Hunting is Conservation. Here’s Why.

Money spent on hunting gear like firearms and hunting blinds helps fund conservation through a federal excise tax.

I remember being told in school, “You won’t always have a calculator in your pocket” whenever we would complain about having to work math problems out on paper. Not only do we always have a calculator in our pocket these days, but we have much more than that at our fingertips in this technologically driven world. Granted, I am barely old enough to remember a time before the internet, but even at a young age I loved looking up random facts in my grandparents’ old worn-out encyclopedias. Through my education, and now my career, I still love researching and learning new things, so I was stoked when asked to help out with the research phase of an exciting project that the National Deer Association (NDA) is a part of.

In addition to my usual duties as an NDA Deer Outreach Specialist in southwest Alabama, I was given the opportunity to research and compile data about the importance of deer hunters in the southeastern United States as part of a new collaboration called the Southeast Deer Partnership. When it comes to fun deer facts, I tend to be a bit of a nerd, so here are a few intriguing tidbits of information that you can use to show off at deer camp that demonstrate the role hunters play in conservation. Amazingly, the following numbers only represent one region and only 15 states in a nation covered in deer and deer hunters!

$201.5 million!

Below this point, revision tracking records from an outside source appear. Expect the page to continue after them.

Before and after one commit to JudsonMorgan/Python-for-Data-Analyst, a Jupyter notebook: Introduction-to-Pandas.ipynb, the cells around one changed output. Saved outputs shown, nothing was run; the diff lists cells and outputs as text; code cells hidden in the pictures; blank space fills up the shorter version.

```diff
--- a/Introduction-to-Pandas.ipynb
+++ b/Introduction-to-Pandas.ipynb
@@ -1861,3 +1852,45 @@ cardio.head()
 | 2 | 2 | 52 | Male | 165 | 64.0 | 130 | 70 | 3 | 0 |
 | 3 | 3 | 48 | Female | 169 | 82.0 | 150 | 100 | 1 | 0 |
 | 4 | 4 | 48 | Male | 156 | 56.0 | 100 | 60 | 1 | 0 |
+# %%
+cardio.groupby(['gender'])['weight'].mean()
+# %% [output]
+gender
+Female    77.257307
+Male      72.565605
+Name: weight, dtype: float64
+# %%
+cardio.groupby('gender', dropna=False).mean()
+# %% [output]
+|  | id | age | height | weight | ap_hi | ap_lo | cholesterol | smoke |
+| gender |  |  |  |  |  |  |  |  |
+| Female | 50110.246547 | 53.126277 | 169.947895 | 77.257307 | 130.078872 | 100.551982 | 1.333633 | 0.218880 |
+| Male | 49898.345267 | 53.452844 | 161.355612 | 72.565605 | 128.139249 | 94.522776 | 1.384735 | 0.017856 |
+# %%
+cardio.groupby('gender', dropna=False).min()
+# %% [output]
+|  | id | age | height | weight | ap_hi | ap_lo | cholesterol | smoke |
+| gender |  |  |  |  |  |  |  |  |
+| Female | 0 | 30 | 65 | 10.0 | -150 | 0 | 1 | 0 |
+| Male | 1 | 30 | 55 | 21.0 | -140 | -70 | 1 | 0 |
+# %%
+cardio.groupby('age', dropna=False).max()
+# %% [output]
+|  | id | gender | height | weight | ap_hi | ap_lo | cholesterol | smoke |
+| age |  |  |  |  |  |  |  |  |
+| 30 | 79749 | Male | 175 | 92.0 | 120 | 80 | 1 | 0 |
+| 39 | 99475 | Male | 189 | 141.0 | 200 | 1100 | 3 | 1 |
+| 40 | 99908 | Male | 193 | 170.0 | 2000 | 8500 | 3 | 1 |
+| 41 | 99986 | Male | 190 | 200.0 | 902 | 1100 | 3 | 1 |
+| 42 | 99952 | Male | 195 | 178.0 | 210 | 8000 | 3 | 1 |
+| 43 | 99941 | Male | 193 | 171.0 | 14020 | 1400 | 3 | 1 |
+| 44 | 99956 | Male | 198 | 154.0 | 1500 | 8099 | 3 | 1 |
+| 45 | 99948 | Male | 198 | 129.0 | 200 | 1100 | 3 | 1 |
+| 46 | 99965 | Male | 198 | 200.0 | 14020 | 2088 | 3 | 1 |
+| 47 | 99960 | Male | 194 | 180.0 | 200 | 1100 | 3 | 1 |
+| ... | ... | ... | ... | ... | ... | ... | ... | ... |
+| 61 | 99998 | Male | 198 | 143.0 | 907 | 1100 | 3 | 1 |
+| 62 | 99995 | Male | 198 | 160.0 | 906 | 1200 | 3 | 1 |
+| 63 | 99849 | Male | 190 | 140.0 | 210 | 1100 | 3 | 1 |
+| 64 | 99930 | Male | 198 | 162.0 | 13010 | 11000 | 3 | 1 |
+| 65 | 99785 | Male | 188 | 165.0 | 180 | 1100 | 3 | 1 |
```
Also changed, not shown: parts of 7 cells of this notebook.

It is no surprise that gearing up for deer season can get expensive, and I know I am not the only one who has fudged the truth when asked how much I spent at Bass Pro Shops. But as a result of our desire to fill our hunting pack with the latest and greatest, the federal government has kicked back over $200 million in conservation funding to the 15 states that encompass the Southeast region through the Pittman-Robertson Act, and that’s just in 2020 alone. This money is given back to state wildlife agencies for the purpose of hunter education, habitat management and wildlife research. Be sure to have this fact ready the next time you have to explain your Bass Pro Shops or Cabela’s receipt!

Nearly 169,000 jobs

Growing up I knew I wanted to pursue a career in wildlife, and in college I quickly learned about the competitive nature of this industry. I had seen many friends and classmates grow frustrated with the lack of job openings in our field. In grad school, I gave a presentation on conservation careers and was shocked by how many students were unaware of the additional opportunities outside of the government. Between governmental agencies, non-governmental organizations like NDA and private companies, there are nearly 169,000 jobs in the Southeast supported specifically by deer hunting. If you are planning on pursuing a career in conservation, don’t be discouraged, as there’s a multitude of avenues you can take to land that dream job. 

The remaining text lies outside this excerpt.